Friday, 16 March 2012
Imagine these ships sailing in and out of Lumut.
The people of Lumut and Pangkor will be affected in ways they never imagined before.
The entire landscape of Lumut & Pangkor is bound to change forever.
What if any of these ships suffer the same fate as Valemax Beijing which suffered massive structural damages when iron ore was being loaded into it last September.
What if a Valemax crashes into other vessels in Lumut?
What if there is an oil spill as a result?
No wonder China has banned them from docking at Chinese ports.
Something must be done to ensure the safety of the people and the environment here.
Sunday, 4 December 2011
The Perak Government has recklessly placed a huge jetty in Lumut, with construction itself costing a whopping RM 676.8 million, under foreign ownership of Brazilian mining giant Vale International SA.
A jetty is considered a strategic national asset similar to a port which has to be gazetted as a Legal Landing Point.
In the best interest of the country it should remain in the hands of the Government or a local nominee.
The Brazilian company Vale, will bring in and ship out huge amounts of iron ore through the jetty, which will be one of the largest jetties in the country and even the world.
The jetty is part of Vale International’s US$1.37 billion (RM4.07 billion) maritime terminal in Lumut with capacity to dock its mega big Valemax vessels.
What worries us is this…
While the impact of the project in terms of the environmental consequences remains a question, the consequences of allowing a large jetty to remain in foreign hands pose a different set of questions.

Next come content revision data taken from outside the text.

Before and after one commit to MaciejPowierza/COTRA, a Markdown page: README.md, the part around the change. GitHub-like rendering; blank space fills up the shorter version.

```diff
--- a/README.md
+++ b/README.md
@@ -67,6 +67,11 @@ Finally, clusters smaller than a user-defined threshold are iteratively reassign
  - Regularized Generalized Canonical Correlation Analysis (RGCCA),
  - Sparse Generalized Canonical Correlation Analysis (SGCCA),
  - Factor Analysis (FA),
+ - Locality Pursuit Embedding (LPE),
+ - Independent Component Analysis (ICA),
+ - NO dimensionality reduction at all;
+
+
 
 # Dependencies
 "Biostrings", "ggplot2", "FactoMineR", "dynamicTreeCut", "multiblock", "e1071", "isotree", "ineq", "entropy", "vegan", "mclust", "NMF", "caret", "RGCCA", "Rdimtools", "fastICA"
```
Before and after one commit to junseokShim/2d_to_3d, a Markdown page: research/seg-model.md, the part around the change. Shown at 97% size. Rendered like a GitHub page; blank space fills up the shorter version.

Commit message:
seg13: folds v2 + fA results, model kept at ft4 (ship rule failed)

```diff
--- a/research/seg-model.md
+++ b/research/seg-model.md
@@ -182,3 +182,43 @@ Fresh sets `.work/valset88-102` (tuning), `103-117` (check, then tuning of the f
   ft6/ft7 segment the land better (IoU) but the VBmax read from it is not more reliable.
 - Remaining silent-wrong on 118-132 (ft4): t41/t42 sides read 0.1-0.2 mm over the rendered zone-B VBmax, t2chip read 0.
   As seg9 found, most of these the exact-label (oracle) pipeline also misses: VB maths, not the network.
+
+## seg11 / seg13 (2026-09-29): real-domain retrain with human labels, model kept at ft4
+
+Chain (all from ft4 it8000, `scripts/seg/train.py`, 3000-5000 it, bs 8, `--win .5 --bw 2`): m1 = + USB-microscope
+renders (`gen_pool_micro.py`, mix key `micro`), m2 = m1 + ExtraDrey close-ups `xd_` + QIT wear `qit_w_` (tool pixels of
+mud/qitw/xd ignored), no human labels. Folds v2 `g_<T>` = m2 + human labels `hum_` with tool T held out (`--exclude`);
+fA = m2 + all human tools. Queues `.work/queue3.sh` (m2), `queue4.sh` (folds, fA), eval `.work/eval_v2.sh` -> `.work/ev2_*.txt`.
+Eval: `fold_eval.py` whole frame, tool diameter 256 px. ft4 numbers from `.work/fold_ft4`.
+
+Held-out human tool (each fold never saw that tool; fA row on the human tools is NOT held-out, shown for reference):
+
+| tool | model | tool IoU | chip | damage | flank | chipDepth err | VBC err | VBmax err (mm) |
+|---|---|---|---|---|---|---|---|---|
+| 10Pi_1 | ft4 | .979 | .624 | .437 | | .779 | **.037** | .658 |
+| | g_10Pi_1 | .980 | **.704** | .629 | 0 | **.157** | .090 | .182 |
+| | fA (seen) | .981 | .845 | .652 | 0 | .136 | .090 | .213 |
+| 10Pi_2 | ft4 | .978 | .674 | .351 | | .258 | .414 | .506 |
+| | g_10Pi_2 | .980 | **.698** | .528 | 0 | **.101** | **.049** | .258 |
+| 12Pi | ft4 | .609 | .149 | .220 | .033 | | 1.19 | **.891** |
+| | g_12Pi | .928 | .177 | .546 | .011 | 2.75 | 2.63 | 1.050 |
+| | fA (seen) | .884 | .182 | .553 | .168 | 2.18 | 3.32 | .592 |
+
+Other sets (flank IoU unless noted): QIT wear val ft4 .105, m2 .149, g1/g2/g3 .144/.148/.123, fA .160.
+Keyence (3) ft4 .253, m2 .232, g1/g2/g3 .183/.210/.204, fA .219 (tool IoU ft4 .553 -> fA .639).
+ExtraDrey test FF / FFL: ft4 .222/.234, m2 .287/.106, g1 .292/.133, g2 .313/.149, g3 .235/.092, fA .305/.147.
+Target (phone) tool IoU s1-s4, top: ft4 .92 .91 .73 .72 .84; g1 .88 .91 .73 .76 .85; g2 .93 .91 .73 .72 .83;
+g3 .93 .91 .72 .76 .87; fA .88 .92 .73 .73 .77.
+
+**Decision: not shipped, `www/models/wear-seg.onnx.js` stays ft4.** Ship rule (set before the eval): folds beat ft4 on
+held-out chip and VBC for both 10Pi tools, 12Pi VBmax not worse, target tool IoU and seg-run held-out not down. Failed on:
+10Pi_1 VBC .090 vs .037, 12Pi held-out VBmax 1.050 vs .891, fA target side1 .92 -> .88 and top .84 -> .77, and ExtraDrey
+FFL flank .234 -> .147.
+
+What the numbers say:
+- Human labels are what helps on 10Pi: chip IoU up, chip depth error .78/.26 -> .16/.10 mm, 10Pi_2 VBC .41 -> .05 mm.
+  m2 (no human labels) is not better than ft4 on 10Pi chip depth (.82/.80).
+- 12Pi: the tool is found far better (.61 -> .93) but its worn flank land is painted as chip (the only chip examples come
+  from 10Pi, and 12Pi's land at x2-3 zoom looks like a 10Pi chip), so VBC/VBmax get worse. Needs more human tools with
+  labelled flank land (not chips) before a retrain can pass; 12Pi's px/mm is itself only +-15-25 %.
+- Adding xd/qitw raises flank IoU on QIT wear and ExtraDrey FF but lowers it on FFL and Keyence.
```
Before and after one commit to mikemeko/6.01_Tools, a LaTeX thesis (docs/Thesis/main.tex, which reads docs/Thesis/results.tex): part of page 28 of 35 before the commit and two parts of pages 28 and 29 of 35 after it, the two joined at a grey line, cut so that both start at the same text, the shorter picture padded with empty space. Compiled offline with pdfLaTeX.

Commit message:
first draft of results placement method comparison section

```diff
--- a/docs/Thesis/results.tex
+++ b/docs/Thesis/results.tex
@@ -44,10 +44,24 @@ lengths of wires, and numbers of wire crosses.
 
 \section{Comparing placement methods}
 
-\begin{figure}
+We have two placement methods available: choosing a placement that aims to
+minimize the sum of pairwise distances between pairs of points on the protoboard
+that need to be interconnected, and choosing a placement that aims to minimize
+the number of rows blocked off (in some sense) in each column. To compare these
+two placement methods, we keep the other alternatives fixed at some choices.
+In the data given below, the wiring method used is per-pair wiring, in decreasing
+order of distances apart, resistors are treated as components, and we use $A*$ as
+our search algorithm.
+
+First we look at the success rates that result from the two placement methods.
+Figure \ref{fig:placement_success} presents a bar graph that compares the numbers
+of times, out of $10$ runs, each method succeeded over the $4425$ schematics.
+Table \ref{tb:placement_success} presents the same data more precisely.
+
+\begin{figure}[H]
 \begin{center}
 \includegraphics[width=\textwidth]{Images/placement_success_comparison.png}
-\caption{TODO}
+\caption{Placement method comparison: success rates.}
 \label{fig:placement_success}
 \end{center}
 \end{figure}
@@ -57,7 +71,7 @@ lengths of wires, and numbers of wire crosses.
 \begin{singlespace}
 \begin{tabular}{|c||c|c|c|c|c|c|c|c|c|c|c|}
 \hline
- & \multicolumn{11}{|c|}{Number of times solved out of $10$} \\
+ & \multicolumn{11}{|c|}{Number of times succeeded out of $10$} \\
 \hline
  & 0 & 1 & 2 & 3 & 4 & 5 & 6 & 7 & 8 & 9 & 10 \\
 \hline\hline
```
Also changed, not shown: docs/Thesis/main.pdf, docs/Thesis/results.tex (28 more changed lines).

And the degree of spinoff- downstream value flow to the people of Perak is unanswered.
The Perak Government under MB Zambry will be setting a very unhealthy precedence if it allows a foreign company to own a jetty in such a strategic shipping port such as Lumut.
Then, there are a host of other issues such as control, regulation and maintenance as well as liability for dues, charges and fees.
Zambry must not allow a jetty so large and important to be operated autonomously by a foreign owner.
It is only right for the Government to retain control of the jetty once completed.
This project is not about fulfilling the objectives of a foreign company simply because they are setting up shop and investing here.
The actions of the Government in allowing Vale to do what it does should ultimately benefit the people of Perak.
Are we, the locals, going to benefit from the project or are we going to be at the losing end?
Even the contracts for constructing Vale’s facilities have largely gone to foreign hands while only a slight number has gone to Malaysian companies.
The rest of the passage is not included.